An important thing to make sure of is to prevent audio coming from other participants in the conference from feeding back into the output. Thankfully, Windows lets you control sound levels from individual apps, using the built-in Volume Mixer, so all I had to do was mute all incoming audio from the browser.
Setting the mood
Now that we have a video stream set up to broadcast the game, we can start dressing up the presentation. OBS makes it easy to add all sorts of graphics and overlays to your video feed.
Along with some found clipart, our graphic designer Lizzy created some great holiday-themed, Iggy-branded background images for us to use. For the snow effect, twitch.center (https://twitch.center/snow) generously provides a free, customizable browser based source for adding a snowfall effect that works with OBS.
With the current audio configuration, we can broadcast all audio coming from the desktop, including music players, and control their volume levels individually using the built-in Windows Volume Mixer.
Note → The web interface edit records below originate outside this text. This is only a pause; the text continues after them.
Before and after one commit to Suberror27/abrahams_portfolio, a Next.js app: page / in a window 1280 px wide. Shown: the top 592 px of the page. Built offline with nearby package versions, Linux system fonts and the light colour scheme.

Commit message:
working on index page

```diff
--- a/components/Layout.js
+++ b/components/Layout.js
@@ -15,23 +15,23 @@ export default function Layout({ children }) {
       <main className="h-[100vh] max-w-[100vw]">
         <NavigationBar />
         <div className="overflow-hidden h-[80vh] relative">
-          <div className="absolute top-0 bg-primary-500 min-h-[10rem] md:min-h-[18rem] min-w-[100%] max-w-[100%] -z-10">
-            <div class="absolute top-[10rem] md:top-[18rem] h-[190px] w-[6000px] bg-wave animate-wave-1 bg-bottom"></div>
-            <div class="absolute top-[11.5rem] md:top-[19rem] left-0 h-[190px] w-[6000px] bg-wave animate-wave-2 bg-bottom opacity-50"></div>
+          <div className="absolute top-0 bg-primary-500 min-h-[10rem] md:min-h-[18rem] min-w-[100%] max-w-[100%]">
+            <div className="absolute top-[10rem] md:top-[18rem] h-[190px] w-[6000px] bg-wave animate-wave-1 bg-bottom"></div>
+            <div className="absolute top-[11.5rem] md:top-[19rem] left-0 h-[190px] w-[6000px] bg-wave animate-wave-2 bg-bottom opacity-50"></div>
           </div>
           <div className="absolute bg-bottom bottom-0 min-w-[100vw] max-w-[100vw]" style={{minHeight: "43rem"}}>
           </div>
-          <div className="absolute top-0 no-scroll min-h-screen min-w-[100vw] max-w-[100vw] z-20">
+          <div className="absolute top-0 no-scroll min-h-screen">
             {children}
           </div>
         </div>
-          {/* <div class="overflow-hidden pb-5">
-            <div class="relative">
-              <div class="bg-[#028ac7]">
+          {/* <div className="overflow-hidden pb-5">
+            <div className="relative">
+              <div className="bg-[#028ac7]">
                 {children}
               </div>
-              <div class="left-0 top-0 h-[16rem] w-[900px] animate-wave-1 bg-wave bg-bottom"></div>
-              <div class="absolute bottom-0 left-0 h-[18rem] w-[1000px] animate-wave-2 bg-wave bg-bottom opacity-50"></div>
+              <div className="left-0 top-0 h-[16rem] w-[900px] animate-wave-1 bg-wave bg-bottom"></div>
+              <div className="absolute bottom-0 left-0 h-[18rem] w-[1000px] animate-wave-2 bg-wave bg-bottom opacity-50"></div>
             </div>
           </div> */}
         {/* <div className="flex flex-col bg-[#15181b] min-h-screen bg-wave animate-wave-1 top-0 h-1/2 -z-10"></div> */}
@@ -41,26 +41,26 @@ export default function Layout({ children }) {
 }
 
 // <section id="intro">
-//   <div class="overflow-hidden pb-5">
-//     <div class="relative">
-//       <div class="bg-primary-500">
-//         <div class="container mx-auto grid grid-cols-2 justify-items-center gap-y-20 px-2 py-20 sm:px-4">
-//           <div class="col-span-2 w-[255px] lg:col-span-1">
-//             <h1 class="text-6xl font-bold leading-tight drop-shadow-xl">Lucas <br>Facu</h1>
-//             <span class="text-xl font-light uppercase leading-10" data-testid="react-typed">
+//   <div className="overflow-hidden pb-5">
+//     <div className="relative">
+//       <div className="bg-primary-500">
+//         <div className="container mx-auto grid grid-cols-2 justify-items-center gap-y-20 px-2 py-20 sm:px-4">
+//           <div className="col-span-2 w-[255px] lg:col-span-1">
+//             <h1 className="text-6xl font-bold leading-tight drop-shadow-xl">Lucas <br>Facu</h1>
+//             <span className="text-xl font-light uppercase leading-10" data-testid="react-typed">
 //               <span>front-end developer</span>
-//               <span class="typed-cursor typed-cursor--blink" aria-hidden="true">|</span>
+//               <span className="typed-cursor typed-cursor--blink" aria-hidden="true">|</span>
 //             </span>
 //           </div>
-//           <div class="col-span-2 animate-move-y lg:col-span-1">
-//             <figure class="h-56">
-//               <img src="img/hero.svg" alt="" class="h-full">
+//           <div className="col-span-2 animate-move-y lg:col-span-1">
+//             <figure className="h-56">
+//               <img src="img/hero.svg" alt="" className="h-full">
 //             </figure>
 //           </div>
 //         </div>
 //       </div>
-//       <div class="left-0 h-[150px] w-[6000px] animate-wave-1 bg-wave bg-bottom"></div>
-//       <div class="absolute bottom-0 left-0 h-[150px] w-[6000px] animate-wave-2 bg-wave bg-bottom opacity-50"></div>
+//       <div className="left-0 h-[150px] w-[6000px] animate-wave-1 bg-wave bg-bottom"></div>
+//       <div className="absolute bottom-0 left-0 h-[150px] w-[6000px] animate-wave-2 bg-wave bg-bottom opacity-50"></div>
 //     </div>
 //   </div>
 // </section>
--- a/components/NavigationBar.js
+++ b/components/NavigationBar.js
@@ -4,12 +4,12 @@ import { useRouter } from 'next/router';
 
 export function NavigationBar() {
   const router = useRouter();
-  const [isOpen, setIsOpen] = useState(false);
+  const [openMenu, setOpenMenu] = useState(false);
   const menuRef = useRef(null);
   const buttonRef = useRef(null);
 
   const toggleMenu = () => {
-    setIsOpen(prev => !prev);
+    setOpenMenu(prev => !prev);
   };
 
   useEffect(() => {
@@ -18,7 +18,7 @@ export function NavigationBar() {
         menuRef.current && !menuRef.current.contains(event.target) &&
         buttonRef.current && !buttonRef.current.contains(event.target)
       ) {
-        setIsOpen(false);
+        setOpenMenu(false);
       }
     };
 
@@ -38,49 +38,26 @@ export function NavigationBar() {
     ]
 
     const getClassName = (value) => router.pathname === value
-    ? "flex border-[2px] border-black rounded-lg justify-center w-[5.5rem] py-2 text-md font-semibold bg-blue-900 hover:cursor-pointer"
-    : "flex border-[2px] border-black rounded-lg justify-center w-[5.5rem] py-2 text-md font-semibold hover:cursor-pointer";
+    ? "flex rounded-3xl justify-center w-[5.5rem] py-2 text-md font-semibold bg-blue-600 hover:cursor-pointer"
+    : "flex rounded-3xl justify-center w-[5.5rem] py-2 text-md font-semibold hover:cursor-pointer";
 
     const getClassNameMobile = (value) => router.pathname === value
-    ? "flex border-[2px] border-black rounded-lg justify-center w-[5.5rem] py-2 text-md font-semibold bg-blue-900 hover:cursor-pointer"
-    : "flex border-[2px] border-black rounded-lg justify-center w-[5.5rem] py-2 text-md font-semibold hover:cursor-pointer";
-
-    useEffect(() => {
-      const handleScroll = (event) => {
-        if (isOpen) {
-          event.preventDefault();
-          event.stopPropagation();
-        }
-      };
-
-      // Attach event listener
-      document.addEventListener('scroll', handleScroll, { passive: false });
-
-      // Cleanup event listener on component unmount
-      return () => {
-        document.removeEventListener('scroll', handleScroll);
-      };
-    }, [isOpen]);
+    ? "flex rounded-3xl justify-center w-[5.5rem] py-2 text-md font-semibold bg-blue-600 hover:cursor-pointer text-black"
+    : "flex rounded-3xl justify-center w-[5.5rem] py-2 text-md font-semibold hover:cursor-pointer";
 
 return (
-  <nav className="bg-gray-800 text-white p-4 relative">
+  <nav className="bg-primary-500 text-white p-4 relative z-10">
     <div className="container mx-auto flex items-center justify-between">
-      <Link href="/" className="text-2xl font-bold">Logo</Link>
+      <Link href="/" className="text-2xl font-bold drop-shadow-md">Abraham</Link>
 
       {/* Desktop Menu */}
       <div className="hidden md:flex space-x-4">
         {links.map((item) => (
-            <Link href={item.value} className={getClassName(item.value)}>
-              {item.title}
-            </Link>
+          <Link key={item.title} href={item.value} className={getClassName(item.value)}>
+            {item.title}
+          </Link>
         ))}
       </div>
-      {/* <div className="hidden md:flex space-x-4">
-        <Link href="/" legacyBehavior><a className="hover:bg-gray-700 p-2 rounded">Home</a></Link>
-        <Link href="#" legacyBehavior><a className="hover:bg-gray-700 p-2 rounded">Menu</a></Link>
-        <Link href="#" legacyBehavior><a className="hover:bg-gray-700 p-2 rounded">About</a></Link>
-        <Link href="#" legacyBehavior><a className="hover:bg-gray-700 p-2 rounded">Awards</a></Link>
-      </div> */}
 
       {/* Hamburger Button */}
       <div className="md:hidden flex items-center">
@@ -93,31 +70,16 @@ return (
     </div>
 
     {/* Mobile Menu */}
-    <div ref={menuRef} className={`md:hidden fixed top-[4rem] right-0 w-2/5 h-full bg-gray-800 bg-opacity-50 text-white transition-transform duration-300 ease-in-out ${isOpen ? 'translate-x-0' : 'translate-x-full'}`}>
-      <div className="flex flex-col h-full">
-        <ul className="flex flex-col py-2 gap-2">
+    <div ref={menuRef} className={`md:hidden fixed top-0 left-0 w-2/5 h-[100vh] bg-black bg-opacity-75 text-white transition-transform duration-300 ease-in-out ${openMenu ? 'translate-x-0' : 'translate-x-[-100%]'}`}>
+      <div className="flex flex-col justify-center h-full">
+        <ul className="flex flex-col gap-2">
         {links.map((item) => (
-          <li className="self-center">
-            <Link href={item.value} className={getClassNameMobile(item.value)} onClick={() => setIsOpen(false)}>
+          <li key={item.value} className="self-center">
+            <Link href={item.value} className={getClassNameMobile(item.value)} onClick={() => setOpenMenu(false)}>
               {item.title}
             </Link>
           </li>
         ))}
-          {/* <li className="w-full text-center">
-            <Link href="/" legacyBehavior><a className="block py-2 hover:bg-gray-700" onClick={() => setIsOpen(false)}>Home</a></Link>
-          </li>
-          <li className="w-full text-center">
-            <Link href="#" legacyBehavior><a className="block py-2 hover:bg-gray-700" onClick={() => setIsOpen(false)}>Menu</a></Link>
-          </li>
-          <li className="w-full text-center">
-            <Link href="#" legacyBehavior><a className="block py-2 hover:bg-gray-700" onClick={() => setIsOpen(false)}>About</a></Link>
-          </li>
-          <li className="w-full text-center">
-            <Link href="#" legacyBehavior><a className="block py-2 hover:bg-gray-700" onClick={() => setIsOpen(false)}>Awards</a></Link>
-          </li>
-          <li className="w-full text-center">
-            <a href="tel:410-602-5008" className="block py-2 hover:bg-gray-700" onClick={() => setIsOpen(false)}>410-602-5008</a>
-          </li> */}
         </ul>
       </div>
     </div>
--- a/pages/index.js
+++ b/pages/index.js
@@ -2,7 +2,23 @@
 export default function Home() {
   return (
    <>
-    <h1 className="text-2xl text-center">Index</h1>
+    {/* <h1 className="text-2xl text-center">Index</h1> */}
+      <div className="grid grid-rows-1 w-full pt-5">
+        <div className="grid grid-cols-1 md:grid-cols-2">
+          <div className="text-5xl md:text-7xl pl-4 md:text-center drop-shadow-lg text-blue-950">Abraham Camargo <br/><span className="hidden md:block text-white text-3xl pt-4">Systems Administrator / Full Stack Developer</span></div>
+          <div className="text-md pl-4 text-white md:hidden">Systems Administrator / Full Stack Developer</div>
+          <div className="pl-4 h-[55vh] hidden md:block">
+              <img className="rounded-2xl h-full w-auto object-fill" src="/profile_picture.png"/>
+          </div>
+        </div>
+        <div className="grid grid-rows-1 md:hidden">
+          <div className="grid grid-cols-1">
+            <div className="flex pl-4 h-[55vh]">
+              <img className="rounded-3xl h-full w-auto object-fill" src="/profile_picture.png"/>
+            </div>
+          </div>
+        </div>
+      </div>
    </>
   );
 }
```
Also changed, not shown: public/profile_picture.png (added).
This allows us to play some light, unobtrusive background music as people entered the video conference.
Once everything was set up, we tested it out, with help from another team member, to make sure that volume levels weren’t too loud and that we were able to hear each other over the audio playing from the stream.
Even though our celebrations this year have been taking place in virtual spaces, taking the time to prepare and create smoother experiences for everyone helps make these celebrations feel a little bit more special.